Say what you like about the Money in the Banks and the TLCs of the world. They'd mean nothing if it wasn't for Razor Ramon and Shawn Michaels at WrestleMania X.
These two squared off for the Intercontinental Championship in the first ladder match in the company's history. The image of Michaels freefalling onto Ramon below is one of the great images in the career of The Heartbreak Kid.
Not only did this match innovate all ladder-related matches but it also helped to create the legend of the man that they call Mr. WrestleMania. What John Morrison is today is what Michaels was back then. If Morrison was around back then and did half of the things he has done, he would be a god among men. Instead, it was Michaels having to break barriers and open up ideas for men like Morrison to wow us with.
Yes, I put this match fourth. And the match itself is pretty bad.
It's digestible, but it is certainly not up to the hype that it put forth. That hype is exactly why this match is even on this list to begin with: "The Irresistable Force vs. The Immovable Object."
The emotion when Hogan slammed down Andre the Giant is the exact type of moment that made WrestleMania thrive. It was the first time that WrestleMania had become a pop culture phenomenon. In that case, it doesn't really matter how the match went.
The sheer spectacle of the memorable energy from the match is the reason that WrestleMania is what it is today. Without it, WrestleMania is just another pay-per-view.
Last year's encounter between Shawn Michaels and The Undertaker was fantastic, but it wasn't quite as intriguing as the original.
Once The Undertaker had defeated HBK the year before, many of us immediately wondered if we could see it again. We did, but it was a little bit different.
The rule that only allowed a pinfall or submission finish came into play. DQs and countouts were not allowed in a simple grudge match, which led us all to believe that we could see where the match would end. We wouldn't see Taker win in a cheap way and we wouldn't see The Streak end in a way that would be difficult for any of us to handle.
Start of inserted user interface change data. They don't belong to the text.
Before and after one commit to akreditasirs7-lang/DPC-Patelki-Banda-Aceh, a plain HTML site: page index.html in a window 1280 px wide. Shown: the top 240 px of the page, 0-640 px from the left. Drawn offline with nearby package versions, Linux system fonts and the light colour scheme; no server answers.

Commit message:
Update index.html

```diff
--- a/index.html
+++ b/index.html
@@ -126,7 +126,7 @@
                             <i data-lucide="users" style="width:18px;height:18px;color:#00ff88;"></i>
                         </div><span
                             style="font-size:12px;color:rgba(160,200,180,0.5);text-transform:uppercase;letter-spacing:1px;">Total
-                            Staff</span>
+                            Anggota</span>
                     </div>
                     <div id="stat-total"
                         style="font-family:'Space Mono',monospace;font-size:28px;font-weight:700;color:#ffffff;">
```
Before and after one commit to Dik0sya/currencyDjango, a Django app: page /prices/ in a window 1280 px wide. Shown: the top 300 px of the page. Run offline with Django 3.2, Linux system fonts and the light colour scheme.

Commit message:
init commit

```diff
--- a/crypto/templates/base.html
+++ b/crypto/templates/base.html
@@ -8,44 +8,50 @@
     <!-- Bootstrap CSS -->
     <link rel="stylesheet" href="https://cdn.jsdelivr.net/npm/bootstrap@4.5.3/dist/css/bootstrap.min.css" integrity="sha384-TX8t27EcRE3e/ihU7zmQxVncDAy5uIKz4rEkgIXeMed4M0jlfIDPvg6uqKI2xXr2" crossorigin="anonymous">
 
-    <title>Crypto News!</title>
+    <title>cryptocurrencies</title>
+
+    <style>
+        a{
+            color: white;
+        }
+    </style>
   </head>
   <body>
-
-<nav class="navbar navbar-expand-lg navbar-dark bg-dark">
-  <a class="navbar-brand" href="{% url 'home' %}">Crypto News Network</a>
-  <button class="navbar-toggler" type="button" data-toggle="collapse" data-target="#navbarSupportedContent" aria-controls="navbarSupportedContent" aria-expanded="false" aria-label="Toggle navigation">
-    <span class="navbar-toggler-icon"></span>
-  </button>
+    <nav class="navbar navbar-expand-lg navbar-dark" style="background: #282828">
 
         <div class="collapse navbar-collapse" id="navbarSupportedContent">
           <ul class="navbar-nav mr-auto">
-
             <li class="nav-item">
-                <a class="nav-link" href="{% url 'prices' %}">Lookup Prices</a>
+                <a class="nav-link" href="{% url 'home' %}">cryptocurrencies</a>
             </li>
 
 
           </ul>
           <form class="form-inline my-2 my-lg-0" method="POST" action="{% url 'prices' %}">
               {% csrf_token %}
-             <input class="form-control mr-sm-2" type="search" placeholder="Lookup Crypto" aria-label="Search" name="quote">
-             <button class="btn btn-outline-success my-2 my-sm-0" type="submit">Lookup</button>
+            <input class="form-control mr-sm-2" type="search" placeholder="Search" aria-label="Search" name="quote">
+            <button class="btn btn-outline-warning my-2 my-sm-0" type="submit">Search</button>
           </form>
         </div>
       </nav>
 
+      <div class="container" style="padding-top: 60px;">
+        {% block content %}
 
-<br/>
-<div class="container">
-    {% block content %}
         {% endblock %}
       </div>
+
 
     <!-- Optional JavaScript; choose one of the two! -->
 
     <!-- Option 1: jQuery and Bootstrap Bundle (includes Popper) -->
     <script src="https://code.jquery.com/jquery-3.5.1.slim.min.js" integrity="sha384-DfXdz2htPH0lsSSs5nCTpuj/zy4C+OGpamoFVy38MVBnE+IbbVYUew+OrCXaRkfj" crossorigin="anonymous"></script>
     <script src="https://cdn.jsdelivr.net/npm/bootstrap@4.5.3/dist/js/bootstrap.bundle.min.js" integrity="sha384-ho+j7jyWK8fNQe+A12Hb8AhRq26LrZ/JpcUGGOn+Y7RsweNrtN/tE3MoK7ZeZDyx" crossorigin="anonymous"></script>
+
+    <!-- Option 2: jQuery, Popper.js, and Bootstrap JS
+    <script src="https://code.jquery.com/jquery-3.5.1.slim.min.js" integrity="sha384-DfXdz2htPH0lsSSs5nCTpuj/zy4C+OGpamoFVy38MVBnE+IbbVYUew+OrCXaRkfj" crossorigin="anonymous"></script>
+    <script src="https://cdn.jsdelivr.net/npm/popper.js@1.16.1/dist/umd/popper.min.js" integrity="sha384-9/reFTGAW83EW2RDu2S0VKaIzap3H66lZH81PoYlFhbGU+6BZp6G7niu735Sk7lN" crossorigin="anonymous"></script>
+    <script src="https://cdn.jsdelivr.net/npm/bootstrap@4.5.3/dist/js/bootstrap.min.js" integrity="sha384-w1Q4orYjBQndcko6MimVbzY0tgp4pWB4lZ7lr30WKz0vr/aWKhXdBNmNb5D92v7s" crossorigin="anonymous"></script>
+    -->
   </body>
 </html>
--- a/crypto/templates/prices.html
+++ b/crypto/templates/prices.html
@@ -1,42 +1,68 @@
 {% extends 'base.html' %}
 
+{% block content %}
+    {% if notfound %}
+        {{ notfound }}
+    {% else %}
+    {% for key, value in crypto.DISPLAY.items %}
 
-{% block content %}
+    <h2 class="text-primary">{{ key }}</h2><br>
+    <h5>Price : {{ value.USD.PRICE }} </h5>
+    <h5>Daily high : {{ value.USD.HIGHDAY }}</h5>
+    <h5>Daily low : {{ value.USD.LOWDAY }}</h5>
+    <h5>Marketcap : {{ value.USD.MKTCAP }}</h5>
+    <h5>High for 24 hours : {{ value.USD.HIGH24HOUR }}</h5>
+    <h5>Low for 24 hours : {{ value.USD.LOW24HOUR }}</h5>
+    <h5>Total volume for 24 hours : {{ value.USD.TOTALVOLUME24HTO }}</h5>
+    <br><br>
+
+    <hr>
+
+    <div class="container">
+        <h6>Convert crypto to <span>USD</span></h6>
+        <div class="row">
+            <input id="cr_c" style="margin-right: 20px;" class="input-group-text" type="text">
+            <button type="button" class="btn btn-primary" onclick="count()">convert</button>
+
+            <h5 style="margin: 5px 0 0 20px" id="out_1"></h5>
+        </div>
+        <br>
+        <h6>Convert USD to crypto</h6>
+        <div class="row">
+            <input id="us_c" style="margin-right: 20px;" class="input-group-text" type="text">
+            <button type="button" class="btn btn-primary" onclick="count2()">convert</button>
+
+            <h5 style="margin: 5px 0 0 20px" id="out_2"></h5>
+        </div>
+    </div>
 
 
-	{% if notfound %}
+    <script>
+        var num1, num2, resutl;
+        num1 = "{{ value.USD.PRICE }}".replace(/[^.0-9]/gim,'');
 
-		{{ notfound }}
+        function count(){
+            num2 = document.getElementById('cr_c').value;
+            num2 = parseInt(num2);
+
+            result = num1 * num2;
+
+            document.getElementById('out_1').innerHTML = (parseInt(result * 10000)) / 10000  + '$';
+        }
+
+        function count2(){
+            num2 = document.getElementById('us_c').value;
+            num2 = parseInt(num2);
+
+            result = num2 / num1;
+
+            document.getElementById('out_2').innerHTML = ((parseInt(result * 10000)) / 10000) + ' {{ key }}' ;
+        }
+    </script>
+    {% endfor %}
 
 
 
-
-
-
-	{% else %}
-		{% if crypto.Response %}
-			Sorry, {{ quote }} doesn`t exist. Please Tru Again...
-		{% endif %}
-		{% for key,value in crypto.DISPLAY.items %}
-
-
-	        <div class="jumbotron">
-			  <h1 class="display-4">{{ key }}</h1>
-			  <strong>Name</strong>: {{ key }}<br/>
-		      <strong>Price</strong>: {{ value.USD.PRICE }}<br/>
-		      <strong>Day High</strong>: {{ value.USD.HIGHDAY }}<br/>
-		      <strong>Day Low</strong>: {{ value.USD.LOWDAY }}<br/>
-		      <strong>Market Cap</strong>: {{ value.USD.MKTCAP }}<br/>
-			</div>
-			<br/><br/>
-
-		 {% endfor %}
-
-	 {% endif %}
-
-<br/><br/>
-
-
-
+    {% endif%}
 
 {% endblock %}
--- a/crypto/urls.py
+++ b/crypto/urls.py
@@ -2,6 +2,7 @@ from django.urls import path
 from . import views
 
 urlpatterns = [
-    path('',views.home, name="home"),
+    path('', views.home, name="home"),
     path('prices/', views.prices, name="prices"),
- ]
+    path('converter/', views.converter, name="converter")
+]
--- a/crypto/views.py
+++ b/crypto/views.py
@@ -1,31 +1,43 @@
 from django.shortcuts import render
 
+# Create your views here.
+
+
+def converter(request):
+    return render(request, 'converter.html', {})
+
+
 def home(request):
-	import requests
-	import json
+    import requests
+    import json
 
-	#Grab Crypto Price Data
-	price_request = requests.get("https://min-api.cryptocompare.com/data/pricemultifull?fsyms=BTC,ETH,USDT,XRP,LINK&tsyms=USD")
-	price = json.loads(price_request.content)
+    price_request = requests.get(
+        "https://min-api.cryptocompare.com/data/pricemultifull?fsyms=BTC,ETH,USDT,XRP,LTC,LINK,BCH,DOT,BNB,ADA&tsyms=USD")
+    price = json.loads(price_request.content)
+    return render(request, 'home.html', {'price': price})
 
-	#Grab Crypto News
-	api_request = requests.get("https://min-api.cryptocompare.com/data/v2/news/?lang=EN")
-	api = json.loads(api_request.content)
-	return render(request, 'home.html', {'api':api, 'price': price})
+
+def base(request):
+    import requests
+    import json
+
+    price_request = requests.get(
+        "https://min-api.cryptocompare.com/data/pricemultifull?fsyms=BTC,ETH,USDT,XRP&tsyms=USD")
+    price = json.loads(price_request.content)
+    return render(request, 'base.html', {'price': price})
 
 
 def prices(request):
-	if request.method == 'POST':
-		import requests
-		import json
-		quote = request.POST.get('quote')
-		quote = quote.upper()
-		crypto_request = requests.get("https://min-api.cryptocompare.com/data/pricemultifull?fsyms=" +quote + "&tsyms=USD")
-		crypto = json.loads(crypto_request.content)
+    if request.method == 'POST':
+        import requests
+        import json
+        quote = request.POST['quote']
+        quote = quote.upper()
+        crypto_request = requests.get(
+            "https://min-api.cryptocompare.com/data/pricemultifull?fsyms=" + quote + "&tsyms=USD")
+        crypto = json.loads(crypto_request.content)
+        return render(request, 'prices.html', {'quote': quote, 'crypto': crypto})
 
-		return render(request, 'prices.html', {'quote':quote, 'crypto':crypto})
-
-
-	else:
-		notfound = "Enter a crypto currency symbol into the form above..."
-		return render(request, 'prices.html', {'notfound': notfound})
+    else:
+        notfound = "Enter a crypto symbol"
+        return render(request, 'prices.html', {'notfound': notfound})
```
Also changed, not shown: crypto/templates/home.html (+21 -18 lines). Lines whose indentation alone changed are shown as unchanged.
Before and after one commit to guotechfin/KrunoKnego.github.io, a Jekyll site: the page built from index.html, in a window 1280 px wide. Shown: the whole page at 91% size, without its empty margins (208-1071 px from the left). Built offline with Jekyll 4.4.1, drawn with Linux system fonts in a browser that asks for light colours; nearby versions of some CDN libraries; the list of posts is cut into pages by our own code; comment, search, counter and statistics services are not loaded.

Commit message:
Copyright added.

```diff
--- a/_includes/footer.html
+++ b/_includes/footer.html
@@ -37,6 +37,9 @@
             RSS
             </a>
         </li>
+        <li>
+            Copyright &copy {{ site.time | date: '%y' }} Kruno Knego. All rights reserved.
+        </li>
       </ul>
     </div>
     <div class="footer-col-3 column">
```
Also, take into account the additional year that both men had gone through. Both were visibly hurting—especially The Undertaker. The simple fact that Michaels had to carry his opponent—mostly in a literal sense—during his retirement match would have been difficult to do with someone he had never worked with.
Icon vs. Icon.
I know that it isn't an absolute all-time great match, but the majority of what WrestleMania is about is the hype that surrounds it.
This match was pure hype: the face of the company against the older face of the company.
It was one of those fantasy matchups that you think could only be seen in a video game simulation. Both men were on the top of their game and wanted to deliver.
The match didn't write any books on how a match should go and it certainly didn't show anything truly spectacular or fresh. It was a lot of what we had seen before from the two, but it was the presentation of it that made this so memorable.
It was the stare down. It was the stealing of mannerisms. It was the copying of moves. It was the lack of being able to hear what was going on and what to make of most of it.
To this day, I can't remember who I wanted to see win—and it doesn't really matter. They gave us all the collision of the icons. The match itself may not have been legendary but the matchup was and it provided exactly the kind of match that it needed to in order to succeed.
What else is there to say?
Nothing beats the original matchup between these two.
As good as it was to see it the second time, the unpredictability of these two living legends at WrestleMania for the first time is too much to ignore. The injuries, ages and any other obstacles these two men had before were all out the window during this match.
It was the perfect amount of build, the perfect amount of countering, and it wasn't unbelievable when they just kept fighting and wouldn't give up. It was the first time in a while where we honestly believed that someone could end The Undertaker's streak. If it was done by anyone and they weren't ready to hold the honor, it would lose all of its meaning.
Michaels could wear that honor proudly and we would all be okay with it. The fact that Michaels didn't do it almost assumes that no one will get closer to beating The Deadman than The Heartbreak Kid did.